Shut up and take my money!

Imagine using this RC man of steel in your own city... imagine the face on unsuspecting passers-by...

- It's a plane!
- It's a UFO!
- No... it's..

- Me, actually. Me, commanding an RC-controlled piece of plastic.

The song of the weekend: it's good to see vocal harmonies back!

After most notoriously Queen in the '70s and '80s and some glam-rock bands in the '90s and '00s, there hasn't been a band known for its vocal harmonies and arrangements. And as this is one of my guilty pleasures, I must say I was (very) pleasantly surprised when I heard this song. I hope you like it as much as I did - it's in my playlist currently.

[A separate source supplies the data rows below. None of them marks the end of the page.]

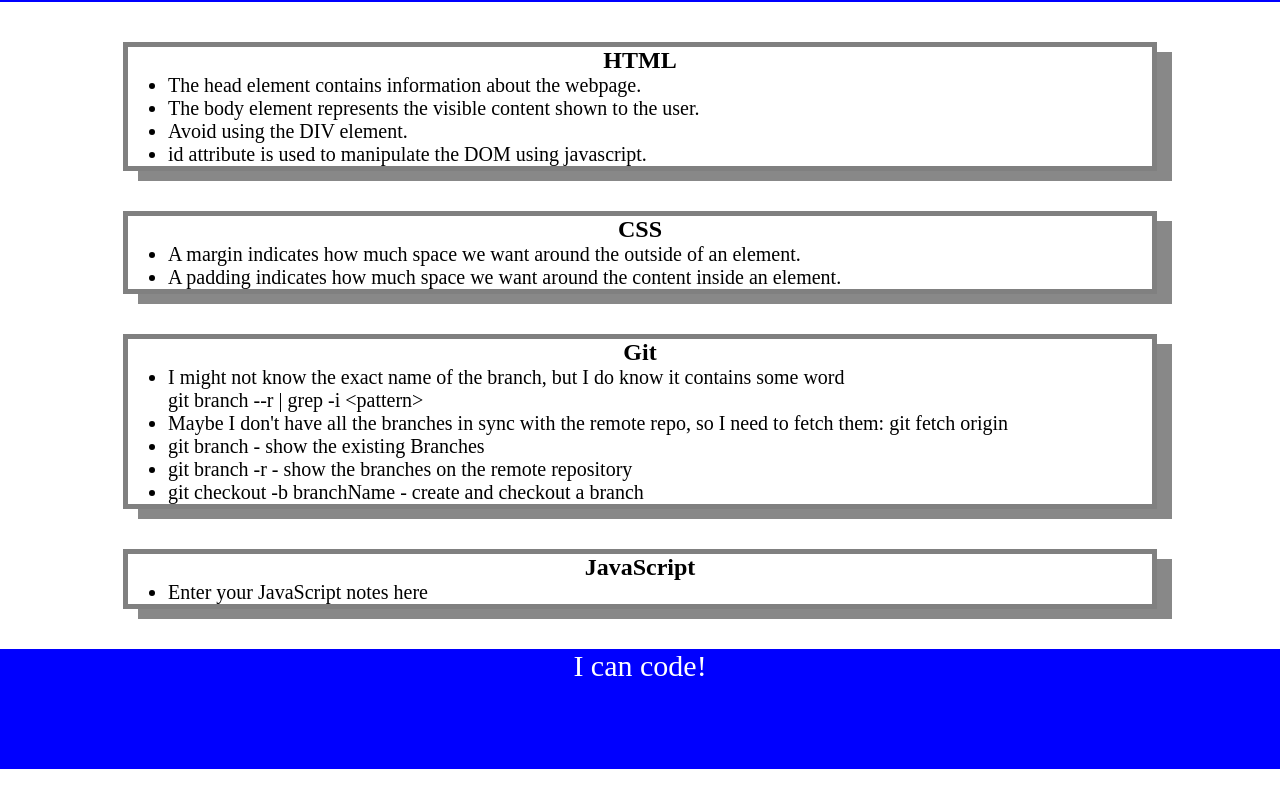
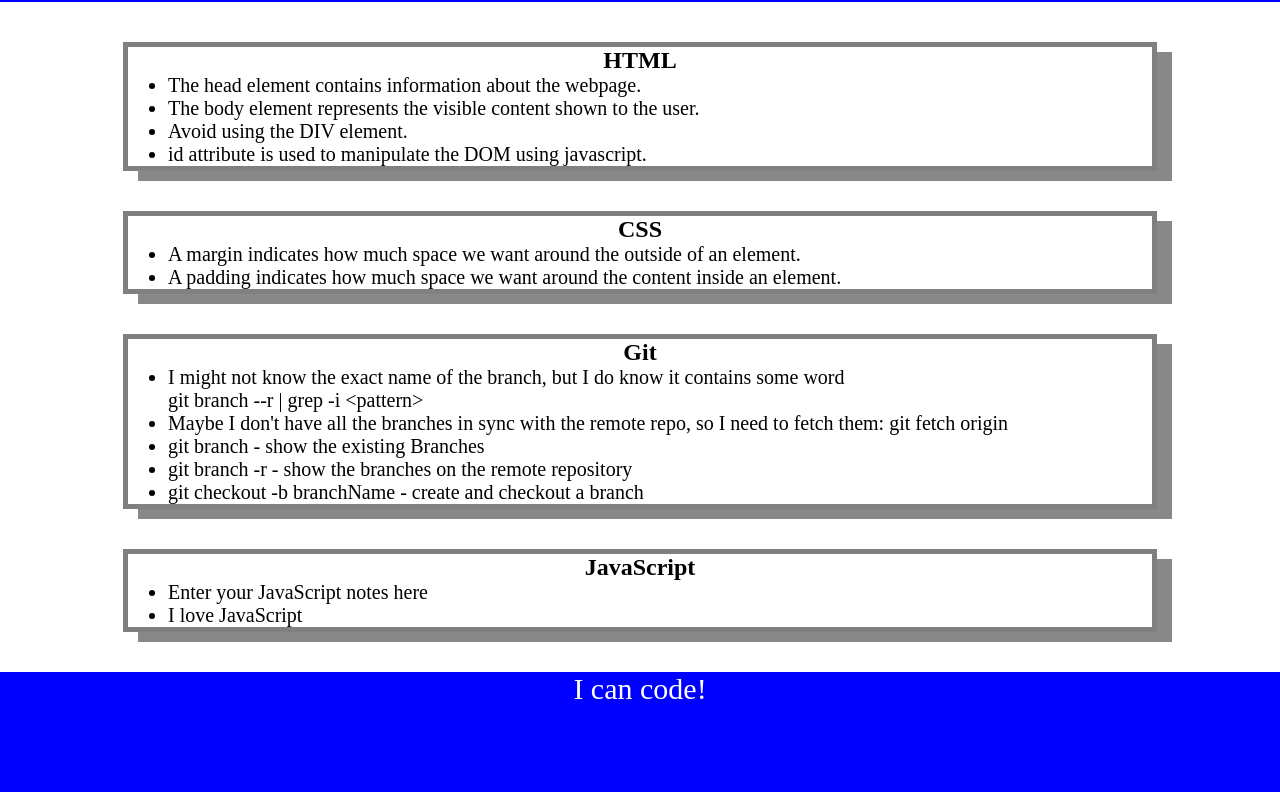
Before and after one commit to mikeyboxx/prework-study-guide, a plain HTML site: page index.html in a window 1280 px wide. Shown: the part 118-910 px from the top of the page. Before the commit the page ends 887 px from the top, so only its background shows below. Drawn offline with Linux system fonts and the light colour scheme.

```diff
--- a/index.html
+++ b/index.html
@@ -53,6 +53,7 @@
         <h2>JavaScript</h2>
         <ul>
           <li>Enter your JavaScript notes here</li>
+          <li>I love JavaScript</li>
         </ul>
       </section>
     </main>
```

I am not saying this band is Queen, by any stretch of the imagination - but the fact they unashamedly use vocal harmonies deserves my respect.

(Song starts at the 1:00 minute mark).

Did you like it?

Paper art like you've never seen

Yes, you've seen origami. You've seen clever folding of paper made to look like a little boat. But, my friend, have you ever seen this?

Or this?

Ok, it's not done from one uncut piece of paper, but the impressive level of detail, I believe, makes it worthy of at least a "Wow!".

 The best part? The artist encourages others to follow his method here. Enjoy!

What happens to your blood when a snake bites you?

Let's say you are walking in Africa, minding your own business... when suddenly a snake bites you. Let's put it this way: you are in trouble. Do you know why they call the black mamba snake "seven steps"? Because that's what you can do after you're bitten before you die.

Oh hai, black mamba!
As a way of showing you what the venom can do - in this short video below the break, they've put one (one) drop of a Russell's Viper's venom into a Petri dish of blood. The result is bloodcurdling (pun intended).

Your mobile as a steering wheel

Do you have an iPhone 4, 4S, 5 or an Android phone*?

Then go here on your PC. Follow the instructions (both in your PC and mobile), and enjoy.

Cool, huh?

(* works only with some Android models - my HTC One X works, for instance).

The story of the week: a twist on the "3 wishes" tale

I found this story in an anthology, and I think it's very well written. It was penned 111 years ago, so its English is a bit rusty (to-day, for instance) but the story has a good rhythm to it. I like how it begins, with the word "Without" replacing "outside" - it's the first time I've seen that use.

Did you like it? After the break, of course.

The power of the spoken word

I believe that Louis CK is a genius. He took Seinfeld's "comedy about nothing" and took it to new levels. And you can tell he is a genius because even when you only hear him, and can't see him, you have a laugh.

Do you like Louis CK?

Cause a chain reaction

If you want a website with a game that is 100% addictive, look no further than here.

I think I have never used the tag "Wasting Time" so appropriately - but bloody Hell, how addictive!

The song of the weekend: glass music (no, really!)

Wow. Luckily the guy in the beginning clarifies it is no playback, if not, I would have thought it a trick. A mazing.

Did you like it?

Three sci-fi movies to watch this year

The first one, with our favourite pixie, Tom Cruise: Oblivion

The second one with Will Smith and his son Jayden: After Earth

The third one (I heard about this one today and I am already salivating): Pacific Rim.

Which one/s will you see? In any case, let's put it this way - they can't be worse than Prometheus.

RSA Encryption... thanks to Fermat?

You may not know about the RSA encryption, but you certainly use it every day. It's the encryption with very long numbers that e-mail accounts and banks use to avoid being read by third parties.

This video below tells you how it woks in a beautiful and very simple way. You can then read more about it here, if you are interested.

For me, the most beautiful part of the video is that it tells how the RSA encryption was derived from a Theorem by Fermat (not his "Last Theorem", but the "Little Theorem"). It states that if you have a number x, and you elevate it to the power of P (P being prime), then

xP - x -> must be a multiple of P.

Example: 45 - 4 = 1024 - 4 = 1020, multiple of 5.

What a beautiful result, what simplicity - and like the video says, how useful it became!